═════ Material for this task ═════

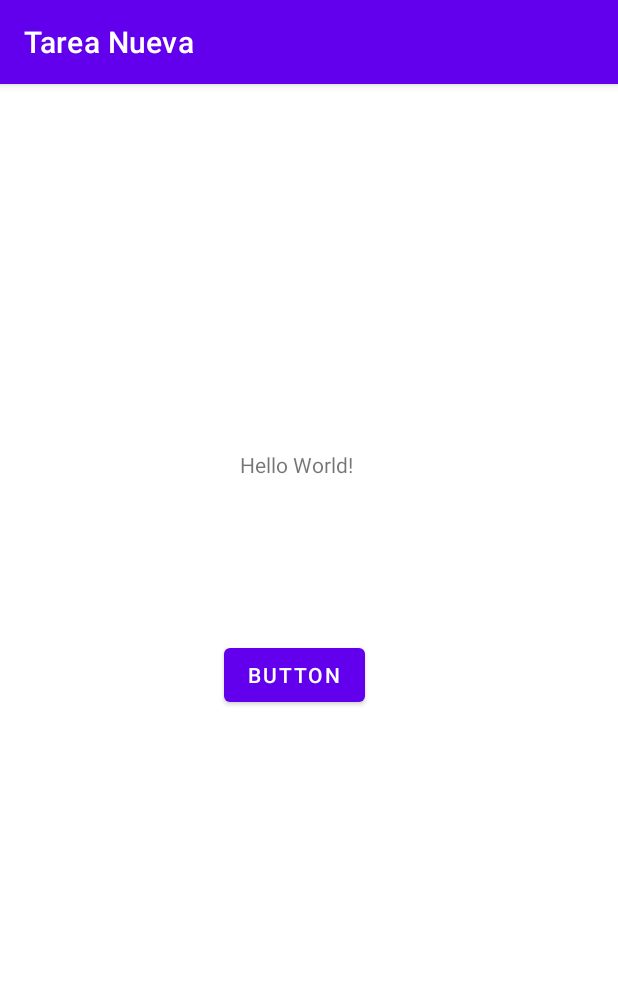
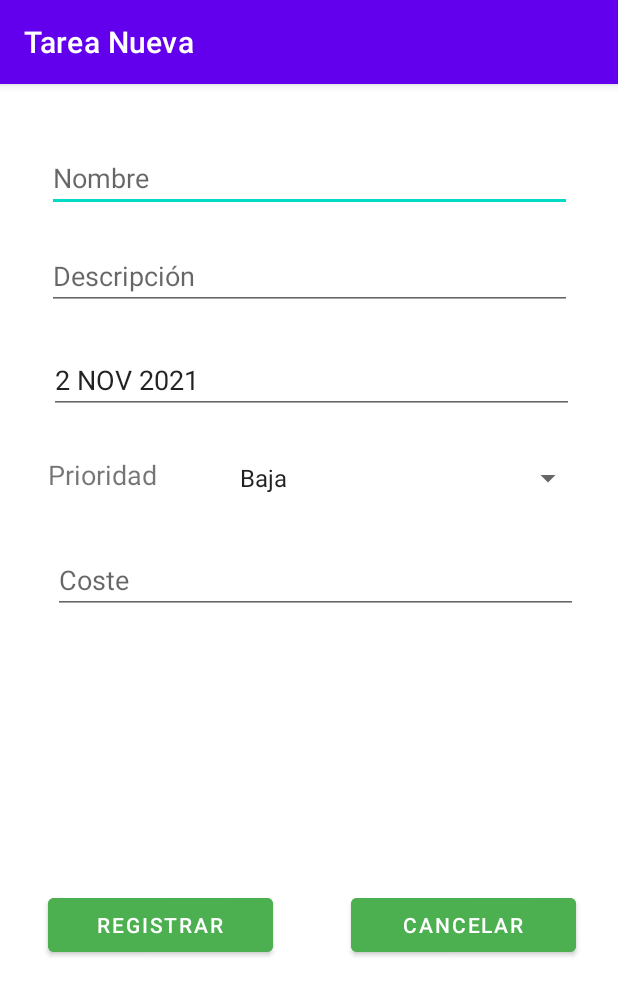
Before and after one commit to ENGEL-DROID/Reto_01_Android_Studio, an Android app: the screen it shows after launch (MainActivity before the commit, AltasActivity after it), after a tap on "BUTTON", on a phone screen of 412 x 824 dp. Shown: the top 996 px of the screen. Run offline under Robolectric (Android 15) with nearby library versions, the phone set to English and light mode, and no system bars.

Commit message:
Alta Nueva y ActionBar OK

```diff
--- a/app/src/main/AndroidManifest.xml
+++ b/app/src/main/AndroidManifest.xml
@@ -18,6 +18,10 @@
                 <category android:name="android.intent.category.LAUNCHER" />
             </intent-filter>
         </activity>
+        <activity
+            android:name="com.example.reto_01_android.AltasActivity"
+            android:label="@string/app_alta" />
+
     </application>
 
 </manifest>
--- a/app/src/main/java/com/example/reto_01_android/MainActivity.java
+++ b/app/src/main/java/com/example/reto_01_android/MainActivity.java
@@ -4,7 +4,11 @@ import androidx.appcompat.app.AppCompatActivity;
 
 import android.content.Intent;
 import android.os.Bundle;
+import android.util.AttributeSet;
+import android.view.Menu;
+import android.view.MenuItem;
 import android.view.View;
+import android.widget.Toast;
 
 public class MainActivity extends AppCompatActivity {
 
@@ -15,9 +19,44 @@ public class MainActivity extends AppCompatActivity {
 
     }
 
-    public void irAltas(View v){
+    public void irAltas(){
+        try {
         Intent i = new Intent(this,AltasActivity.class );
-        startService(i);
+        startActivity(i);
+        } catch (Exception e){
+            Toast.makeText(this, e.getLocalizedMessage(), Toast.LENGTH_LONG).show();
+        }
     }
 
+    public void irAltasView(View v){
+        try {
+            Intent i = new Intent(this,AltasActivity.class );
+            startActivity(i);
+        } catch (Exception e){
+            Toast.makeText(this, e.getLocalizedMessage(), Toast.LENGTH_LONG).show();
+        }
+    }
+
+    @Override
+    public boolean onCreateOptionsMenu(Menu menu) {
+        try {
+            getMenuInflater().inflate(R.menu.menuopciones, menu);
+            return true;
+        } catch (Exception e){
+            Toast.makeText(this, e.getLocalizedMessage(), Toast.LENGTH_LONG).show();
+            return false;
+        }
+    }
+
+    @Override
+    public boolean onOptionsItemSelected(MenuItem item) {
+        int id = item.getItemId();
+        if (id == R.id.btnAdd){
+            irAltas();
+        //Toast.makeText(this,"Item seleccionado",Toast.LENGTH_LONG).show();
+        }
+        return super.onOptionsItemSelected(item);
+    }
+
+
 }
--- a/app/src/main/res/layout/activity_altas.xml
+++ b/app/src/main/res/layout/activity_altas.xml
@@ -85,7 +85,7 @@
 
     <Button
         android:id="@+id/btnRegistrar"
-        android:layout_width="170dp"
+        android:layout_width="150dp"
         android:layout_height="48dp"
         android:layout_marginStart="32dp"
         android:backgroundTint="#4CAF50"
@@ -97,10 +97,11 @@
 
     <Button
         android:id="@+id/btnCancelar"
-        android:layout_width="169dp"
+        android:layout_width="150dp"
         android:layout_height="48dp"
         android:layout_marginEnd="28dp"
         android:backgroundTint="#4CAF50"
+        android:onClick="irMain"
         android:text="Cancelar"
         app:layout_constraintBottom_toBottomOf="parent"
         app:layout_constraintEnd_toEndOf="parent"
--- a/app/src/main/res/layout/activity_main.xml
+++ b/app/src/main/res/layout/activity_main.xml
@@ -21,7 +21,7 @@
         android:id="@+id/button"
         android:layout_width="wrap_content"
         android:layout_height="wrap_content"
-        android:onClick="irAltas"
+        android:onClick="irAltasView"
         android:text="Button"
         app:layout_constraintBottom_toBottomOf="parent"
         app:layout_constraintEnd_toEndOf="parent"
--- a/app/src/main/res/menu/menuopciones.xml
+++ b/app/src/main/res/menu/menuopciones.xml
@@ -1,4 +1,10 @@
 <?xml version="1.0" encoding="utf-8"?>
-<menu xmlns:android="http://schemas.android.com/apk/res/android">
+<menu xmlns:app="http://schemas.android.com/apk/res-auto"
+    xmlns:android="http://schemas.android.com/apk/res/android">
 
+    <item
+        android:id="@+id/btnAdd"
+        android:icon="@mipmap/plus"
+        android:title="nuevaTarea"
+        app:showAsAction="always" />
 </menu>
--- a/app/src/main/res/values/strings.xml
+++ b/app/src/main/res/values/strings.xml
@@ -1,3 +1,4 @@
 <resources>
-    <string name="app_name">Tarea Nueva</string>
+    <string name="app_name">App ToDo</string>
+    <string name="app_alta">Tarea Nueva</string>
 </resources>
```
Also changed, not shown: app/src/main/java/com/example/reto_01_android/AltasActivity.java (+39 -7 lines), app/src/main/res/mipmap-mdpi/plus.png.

═════
═════ Material for this task ═════

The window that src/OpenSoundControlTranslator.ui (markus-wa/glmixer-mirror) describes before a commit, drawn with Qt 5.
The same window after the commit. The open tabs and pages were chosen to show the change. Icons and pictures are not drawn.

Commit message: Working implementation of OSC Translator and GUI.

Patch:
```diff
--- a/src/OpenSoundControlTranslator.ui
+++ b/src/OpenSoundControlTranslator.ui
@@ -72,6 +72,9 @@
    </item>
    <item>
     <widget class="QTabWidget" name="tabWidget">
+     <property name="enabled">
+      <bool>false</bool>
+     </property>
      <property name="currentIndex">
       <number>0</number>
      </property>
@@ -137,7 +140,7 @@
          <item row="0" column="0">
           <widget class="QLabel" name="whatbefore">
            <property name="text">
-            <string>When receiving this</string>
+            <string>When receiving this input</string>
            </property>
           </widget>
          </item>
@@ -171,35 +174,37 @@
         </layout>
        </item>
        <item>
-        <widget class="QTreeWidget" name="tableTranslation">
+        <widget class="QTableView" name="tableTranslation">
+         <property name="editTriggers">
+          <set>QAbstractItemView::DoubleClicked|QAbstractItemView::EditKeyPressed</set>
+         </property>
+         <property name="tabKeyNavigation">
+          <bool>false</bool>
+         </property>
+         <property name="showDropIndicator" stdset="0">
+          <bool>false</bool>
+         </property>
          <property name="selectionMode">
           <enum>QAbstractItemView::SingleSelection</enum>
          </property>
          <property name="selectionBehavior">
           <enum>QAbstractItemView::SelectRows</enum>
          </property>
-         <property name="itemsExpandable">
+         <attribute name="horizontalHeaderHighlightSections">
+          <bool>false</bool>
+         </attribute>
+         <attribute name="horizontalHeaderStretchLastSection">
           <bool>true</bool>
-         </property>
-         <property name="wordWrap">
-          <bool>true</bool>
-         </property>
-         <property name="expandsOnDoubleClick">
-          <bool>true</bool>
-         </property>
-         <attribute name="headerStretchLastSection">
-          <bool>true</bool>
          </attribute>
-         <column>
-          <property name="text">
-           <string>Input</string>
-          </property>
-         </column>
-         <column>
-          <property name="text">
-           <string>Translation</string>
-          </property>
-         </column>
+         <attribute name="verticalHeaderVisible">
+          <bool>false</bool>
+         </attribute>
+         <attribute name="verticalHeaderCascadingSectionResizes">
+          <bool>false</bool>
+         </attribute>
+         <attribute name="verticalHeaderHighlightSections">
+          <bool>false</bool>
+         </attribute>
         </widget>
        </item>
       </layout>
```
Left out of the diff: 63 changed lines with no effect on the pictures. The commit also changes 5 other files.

═════
═════ Material for this task ═════

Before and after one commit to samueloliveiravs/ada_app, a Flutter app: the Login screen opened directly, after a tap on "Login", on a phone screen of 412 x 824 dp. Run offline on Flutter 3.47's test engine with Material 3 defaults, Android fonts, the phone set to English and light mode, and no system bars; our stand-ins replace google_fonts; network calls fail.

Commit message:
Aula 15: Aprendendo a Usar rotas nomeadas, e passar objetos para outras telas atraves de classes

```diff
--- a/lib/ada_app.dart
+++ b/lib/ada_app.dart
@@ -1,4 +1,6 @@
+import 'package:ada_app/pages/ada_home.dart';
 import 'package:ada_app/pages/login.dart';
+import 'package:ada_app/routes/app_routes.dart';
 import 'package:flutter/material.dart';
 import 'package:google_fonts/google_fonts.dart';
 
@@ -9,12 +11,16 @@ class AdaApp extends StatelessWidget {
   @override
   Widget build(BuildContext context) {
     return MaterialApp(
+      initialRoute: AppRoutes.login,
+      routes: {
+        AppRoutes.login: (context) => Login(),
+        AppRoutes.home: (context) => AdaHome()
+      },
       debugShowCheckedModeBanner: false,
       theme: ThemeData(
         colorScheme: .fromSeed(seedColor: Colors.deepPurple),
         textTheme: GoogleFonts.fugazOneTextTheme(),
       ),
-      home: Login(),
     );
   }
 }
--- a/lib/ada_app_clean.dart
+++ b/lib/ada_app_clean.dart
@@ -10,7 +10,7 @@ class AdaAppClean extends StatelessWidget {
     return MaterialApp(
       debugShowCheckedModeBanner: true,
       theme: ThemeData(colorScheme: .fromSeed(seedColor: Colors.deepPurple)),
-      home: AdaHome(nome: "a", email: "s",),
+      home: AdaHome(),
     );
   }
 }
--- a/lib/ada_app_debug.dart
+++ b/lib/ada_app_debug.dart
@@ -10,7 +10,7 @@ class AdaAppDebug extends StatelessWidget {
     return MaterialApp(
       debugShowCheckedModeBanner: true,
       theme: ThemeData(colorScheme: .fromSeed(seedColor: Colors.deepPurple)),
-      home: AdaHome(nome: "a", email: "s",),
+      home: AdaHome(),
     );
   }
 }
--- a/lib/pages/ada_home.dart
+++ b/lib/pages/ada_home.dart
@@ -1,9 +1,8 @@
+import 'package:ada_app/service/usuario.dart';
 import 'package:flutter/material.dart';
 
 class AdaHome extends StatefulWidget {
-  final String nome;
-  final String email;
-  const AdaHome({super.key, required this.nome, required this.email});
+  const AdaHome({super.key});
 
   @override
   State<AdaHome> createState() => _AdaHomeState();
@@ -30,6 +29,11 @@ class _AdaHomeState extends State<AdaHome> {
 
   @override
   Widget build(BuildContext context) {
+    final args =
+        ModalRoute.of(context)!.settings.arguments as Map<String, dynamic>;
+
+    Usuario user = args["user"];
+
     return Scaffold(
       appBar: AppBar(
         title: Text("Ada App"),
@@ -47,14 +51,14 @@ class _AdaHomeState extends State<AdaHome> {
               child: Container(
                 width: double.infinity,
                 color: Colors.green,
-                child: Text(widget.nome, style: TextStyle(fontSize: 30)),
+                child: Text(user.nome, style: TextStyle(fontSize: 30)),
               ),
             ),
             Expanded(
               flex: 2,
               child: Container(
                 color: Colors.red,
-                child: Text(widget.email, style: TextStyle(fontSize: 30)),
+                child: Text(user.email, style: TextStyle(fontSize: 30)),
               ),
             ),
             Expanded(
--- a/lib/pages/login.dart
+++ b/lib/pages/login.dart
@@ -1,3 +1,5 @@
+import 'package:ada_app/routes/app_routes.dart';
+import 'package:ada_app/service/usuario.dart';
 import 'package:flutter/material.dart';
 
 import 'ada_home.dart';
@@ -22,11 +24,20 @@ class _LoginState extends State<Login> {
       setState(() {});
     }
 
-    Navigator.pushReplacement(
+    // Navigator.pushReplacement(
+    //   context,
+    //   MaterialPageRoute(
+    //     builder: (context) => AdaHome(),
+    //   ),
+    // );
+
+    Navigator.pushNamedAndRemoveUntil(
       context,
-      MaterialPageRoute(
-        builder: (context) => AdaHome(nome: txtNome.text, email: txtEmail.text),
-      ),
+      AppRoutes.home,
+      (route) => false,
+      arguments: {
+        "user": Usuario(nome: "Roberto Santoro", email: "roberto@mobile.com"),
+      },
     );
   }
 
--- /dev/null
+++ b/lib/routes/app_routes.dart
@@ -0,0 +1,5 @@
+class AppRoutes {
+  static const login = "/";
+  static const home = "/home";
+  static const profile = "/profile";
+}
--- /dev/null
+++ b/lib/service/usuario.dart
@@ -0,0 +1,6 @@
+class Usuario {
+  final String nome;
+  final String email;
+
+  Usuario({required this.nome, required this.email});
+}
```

═════

* Brief *
Show all lines in the entries above where the string "extends" appears.

* Exercise output *
 public class MainActivity extends AppCompatActivity {
@@ -15,9 +19,44 @@ public class MainActivity extends AppCompatActivity {
@@ -9,12 +11,16 @@ class AdaApp extends StatelessWidget {
@@ -10,7 +10,7 @@ class AdaAppClean extends StatelessWidget {
@@ -10,7 +10,7 @@ class AdaAppDebug extends StatelessWidget {
 class AdaHome extends StatefulWidget {
@@ -30,6 +29,11 @@ class _AdaHomeState extends State<AdaHome> {
@@ -47,14 +51,14 @@ class _AdaHomeState extends State<AdaHome> {
@@ -22,11 +24,20 @@ class _LoginState extends State<Login> {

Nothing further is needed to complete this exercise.